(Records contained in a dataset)
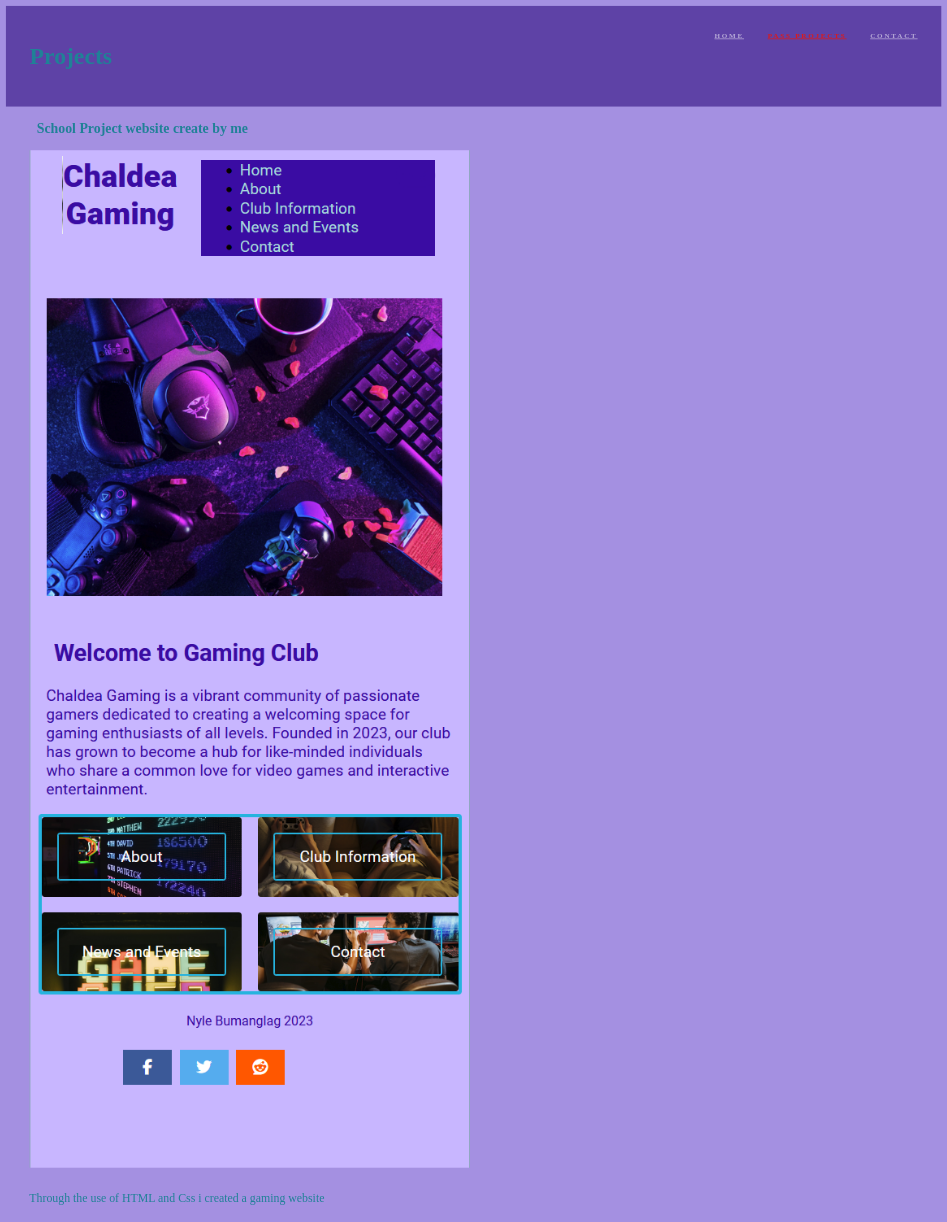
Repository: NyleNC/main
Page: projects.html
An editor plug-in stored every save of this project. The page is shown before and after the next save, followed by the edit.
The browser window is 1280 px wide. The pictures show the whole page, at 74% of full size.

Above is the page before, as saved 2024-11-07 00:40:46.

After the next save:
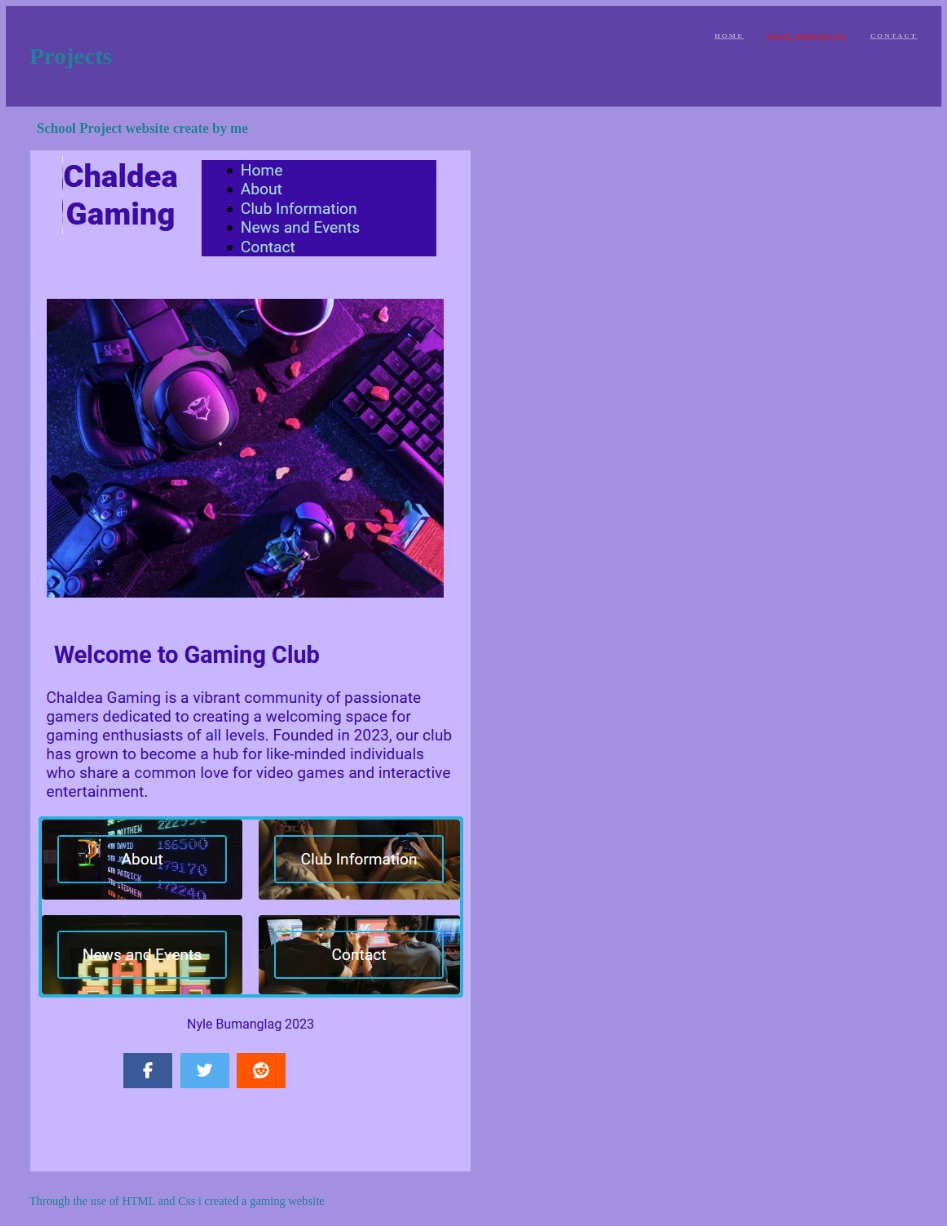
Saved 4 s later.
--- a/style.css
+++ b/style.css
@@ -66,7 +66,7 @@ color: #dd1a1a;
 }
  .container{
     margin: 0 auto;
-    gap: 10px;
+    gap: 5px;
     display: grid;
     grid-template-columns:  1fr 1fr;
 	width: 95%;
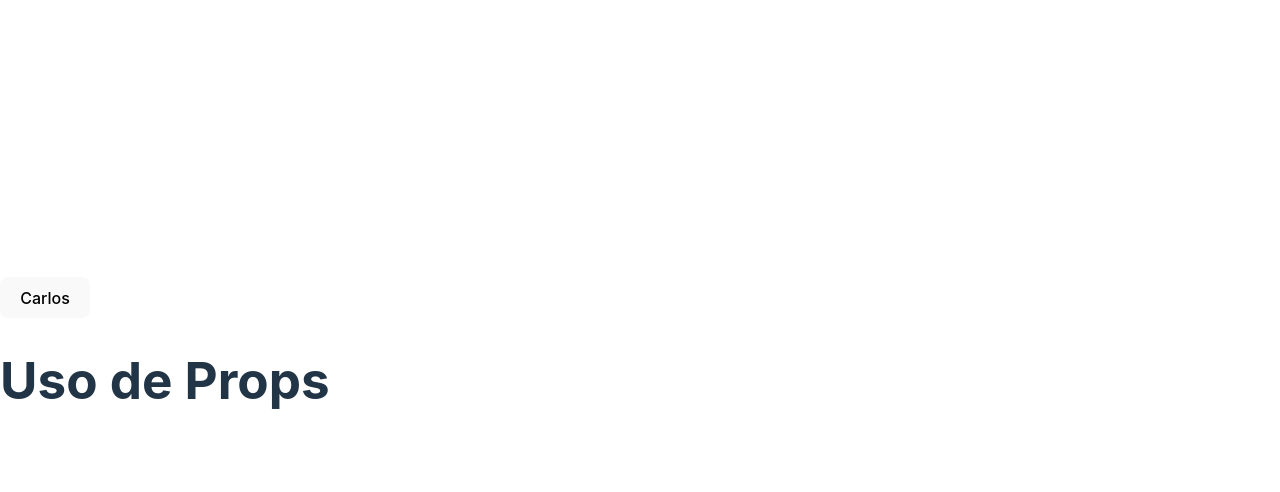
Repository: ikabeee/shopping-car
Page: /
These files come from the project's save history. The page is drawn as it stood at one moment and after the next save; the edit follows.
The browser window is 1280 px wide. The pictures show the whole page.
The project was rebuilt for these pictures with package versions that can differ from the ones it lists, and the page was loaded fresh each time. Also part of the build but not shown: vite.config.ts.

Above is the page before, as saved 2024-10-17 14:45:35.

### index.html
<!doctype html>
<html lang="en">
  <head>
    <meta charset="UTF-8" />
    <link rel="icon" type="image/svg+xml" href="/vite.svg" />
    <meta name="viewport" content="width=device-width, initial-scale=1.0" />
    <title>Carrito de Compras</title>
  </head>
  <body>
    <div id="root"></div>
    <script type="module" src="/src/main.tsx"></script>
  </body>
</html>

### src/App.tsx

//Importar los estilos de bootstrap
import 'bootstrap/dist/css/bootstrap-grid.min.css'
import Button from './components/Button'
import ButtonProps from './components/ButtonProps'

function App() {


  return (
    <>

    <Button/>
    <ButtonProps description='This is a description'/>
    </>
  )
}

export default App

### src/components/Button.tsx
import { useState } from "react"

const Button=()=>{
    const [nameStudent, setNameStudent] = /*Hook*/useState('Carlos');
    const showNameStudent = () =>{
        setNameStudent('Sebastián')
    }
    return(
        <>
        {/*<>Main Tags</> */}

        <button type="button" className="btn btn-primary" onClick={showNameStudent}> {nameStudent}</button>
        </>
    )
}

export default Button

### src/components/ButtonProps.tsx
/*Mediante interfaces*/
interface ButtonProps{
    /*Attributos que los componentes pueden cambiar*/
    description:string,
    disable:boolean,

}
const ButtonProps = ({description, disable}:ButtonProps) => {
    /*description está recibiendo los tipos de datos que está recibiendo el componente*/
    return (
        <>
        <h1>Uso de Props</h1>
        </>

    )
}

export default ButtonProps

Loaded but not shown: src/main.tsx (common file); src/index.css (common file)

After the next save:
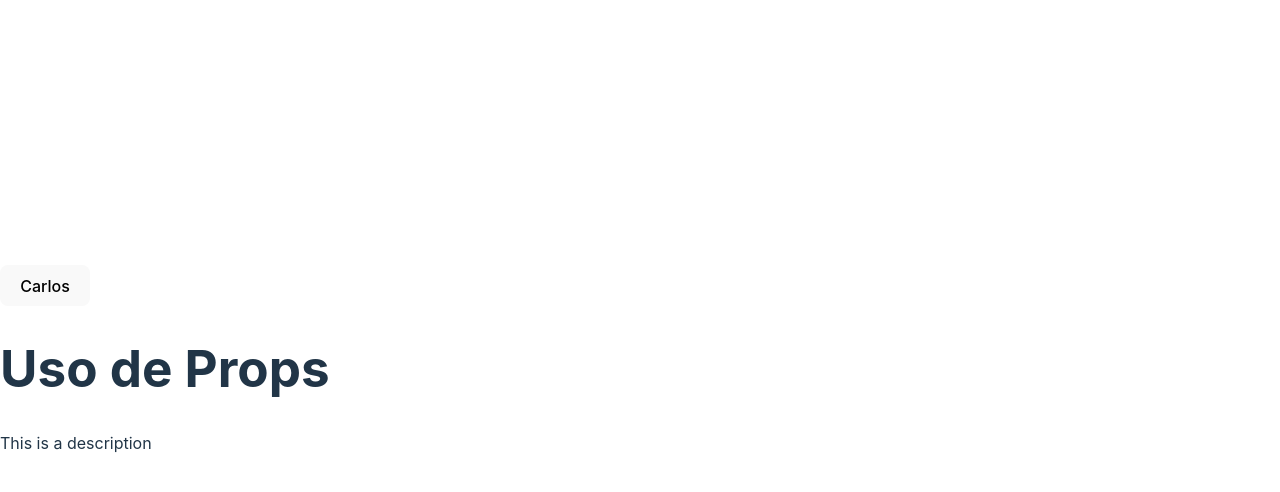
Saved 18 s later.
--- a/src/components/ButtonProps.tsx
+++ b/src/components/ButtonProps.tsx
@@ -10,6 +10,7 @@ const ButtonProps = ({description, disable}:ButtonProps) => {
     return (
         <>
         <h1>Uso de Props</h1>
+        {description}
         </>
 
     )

--

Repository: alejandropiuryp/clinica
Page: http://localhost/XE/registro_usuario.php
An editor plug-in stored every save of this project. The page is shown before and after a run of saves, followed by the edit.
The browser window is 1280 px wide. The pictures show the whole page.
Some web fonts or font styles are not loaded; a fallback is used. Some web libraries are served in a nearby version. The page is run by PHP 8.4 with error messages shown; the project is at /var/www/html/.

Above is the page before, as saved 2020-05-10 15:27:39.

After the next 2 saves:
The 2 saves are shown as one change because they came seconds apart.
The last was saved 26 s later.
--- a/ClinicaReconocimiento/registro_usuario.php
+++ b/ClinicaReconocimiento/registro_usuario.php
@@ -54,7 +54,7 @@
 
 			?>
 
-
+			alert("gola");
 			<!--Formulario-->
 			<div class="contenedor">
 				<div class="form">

WORK INSTRUCTION :: Look above for the line with "Repository: NyleNC/main" and copy exactly from it through the line with "margin: 0 auto;", both included. Omit the pictures.

RESULT ::
Repository: NyleNC/main
Page: projects.html
An editor plug-in stored every save of this project. The page is shown before and after the next save, followed by the edit.
The browser window is 1280 px wide. The pictures show the whole page, at 74% of full size.

Above is the page before, as saved 2024-11-07 00:40:46.

After the next save:
Saved 4 s later.
--- a/style.css
+++ b/style.css
@@ -66,7 +66,7 @@ color: #dd1a1a;
 }
  .container{
     margin: 0 auto;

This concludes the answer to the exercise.